About this task: For the entries that follow, restate word for word the line containing "diff --git a/index.html b/index.html", the line containing "фон растворяется multiply-блендом.", and every line that lies between them.

** Record excerpts follows **

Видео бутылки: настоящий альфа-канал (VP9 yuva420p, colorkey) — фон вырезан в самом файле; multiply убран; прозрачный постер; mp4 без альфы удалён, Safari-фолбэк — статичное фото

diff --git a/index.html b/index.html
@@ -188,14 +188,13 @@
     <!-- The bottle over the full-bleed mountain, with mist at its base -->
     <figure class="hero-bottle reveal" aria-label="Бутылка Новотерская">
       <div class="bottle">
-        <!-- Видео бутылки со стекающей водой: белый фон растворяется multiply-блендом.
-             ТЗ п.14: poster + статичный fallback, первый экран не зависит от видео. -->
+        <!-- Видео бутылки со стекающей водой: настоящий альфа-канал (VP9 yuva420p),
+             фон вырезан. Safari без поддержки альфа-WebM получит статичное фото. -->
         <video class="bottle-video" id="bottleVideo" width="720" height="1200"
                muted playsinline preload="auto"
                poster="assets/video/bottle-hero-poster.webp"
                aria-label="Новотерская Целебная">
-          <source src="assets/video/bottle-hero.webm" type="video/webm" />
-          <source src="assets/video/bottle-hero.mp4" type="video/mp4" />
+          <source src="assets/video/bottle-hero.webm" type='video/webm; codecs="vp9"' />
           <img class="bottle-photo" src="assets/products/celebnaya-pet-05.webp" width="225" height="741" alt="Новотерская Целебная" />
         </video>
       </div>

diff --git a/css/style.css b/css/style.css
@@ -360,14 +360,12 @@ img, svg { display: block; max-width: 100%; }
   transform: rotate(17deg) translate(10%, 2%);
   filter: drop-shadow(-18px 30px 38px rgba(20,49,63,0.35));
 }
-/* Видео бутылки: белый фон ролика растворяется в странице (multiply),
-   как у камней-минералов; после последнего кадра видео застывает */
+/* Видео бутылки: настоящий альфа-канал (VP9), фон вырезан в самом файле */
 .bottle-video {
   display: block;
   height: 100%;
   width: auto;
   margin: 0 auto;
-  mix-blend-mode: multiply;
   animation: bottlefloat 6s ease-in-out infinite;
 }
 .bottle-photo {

** End of Record excerpts **

Output:
diff --git a/index.html b/index.html
@@ -188,14 +188,13 @@
     <!-- The bottle over the full-bleed mountain, with mist at its base -->
     <figure class="hero-bottle reveal" aria-label="Бутылка Новотерская">
       <div class="bottle">
-        <!-- Видео бутылки со стекающей водой: белый фон растворяется multiply-блендом.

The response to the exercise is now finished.